At first glance, Japan seems very fashionable, but traveling around the countryside provides many ways to combine with the country's tradition. Stay in a yokan (traditional Japanese inn), rest on futon and tartami matting and paddle through well-trodden wood floorboards to the bath house (or take a further walk and stay in an old farmhouse).
Japan has the strength to inspire even the most tired traveler, from the splendor of a Kyoto Gisha dancing to the beauties of a Zen cliffs. No matter where you are in Japan, it seems you are never more than 500 meters away from a good dinner. Often specialising in just one food - perhaps they have passed down from generation to generation to perfect - a restaurant takes care of every phase, from the procurement of the fresest indigenous produce to the attractive composition of the cuisine.
And you don't have to go far to find out that Japanese cooking is very diverse. For example, the savoury mountain hotspots are radically different from the tender Sushi for which the coastline is known. The Japanese are a long and slim, high volcano island. It' s over two third of the mountain, with gushing warm water on every corner.

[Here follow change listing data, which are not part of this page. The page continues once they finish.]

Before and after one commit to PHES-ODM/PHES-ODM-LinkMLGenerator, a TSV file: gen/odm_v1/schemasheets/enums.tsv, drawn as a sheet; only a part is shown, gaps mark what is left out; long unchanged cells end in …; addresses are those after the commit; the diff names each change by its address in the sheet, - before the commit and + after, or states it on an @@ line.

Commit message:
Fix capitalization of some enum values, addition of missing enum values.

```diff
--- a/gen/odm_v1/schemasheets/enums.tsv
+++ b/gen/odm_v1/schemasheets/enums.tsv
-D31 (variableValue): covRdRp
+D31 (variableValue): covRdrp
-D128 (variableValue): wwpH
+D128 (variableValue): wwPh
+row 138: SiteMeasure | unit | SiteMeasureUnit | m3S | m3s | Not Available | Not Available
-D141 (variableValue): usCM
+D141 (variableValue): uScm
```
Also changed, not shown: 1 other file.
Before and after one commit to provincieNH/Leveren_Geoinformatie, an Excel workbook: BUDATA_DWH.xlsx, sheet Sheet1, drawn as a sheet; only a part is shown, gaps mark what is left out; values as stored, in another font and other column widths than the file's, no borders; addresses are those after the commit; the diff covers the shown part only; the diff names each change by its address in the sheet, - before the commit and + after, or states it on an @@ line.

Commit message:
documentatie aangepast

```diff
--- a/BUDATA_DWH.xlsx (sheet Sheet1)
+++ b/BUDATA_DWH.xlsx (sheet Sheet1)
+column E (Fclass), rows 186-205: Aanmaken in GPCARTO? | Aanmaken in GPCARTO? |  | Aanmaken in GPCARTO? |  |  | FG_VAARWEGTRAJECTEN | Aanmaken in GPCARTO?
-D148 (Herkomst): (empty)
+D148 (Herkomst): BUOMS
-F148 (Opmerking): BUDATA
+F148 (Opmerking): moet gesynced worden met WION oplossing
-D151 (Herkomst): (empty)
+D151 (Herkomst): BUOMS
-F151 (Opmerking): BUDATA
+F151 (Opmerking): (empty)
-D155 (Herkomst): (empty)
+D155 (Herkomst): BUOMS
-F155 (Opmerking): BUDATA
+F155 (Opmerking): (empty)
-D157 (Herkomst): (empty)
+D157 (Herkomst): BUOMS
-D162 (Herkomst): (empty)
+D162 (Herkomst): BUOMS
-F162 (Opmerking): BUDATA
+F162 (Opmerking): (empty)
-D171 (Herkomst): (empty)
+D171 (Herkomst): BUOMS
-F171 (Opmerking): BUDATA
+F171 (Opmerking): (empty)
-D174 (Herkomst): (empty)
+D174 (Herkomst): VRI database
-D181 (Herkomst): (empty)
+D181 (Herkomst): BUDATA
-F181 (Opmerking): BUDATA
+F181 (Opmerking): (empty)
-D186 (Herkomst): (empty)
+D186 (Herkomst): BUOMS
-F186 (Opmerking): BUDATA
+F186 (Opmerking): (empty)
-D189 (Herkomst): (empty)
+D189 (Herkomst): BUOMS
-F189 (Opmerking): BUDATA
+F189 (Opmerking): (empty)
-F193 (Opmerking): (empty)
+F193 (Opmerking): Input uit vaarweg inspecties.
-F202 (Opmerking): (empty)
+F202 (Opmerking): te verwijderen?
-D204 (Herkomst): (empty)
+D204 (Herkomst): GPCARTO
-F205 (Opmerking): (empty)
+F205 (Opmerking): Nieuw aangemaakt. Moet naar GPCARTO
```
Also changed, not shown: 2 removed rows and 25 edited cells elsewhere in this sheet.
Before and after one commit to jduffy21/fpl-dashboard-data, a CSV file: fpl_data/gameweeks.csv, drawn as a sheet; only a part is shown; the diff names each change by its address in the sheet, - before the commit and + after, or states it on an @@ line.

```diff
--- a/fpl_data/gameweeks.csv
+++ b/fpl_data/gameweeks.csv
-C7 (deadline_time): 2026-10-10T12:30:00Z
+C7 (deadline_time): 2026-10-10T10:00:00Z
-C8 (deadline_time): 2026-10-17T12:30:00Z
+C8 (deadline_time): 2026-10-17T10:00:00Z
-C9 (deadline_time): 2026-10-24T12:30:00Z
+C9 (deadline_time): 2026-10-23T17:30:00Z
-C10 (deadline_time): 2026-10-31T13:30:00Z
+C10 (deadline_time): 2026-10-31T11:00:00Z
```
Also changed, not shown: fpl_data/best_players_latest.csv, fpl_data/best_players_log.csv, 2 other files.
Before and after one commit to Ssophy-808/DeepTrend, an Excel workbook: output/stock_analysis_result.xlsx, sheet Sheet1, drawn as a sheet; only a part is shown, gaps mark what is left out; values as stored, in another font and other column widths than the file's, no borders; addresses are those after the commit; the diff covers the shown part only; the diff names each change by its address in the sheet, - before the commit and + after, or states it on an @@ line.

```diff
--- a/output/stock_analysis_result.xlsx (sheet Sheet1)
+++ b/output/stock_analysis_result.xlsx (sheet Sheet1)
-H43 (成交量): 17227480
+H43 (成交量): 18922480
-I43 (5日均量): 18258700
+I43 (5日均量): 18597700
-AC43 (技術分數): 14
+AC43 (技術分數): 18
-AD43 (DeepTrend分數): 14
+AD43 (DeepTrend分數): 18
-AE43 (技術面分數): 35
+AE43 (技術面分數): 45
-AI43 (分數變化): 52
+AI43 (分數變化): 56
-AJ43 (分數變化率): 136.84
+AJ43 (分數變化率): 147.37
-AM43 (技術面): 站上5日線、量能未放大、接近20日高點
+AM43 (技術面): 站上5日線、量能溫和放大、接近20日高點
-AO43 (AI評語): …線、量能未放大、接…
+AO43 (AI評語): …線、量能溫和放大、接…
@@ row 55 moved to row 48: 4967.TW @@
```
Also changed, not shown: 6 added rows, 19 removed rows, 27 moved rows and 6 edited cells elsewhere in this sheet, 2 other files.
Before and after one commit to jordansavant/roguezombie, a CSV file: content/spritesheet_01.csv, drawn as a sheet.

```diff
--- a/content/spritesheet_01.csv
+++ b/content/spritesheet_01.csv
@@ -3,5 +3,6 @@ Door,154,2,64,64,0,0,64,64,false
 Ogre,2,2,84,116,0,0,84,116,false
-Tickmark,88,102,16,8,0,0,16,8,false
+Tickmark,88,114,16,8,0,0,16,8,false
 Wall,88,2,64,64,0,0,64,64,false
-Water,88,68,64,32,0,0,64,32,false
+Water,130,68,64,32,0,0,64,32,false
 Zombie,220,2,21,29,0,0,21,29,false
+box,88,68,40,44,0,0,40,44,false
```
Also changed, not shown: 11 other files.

During the warm seasons there are great walks, through cedars and wild flower beds, up to ascending summits and old chests (the latter established by migratory ascetics). This is all shrouded in snows in winter and the ski is great. And if you've never combined walking or downhill with soaking at Onen, you don't know what you've missed.
Neo-illuminated streets in Japanese towns and villages look like science fiction films, although many of them are decade-old. Meanwhile, towns like Tokyo and Osaka have added new architectonic marvels that are redefining what a building - and city - should look like. With their pulsating streets, 24-hour food and drink shopping, and resourceful centers that create fashions and popular cultural tendencies around the globe, these city centers are inexhaustible.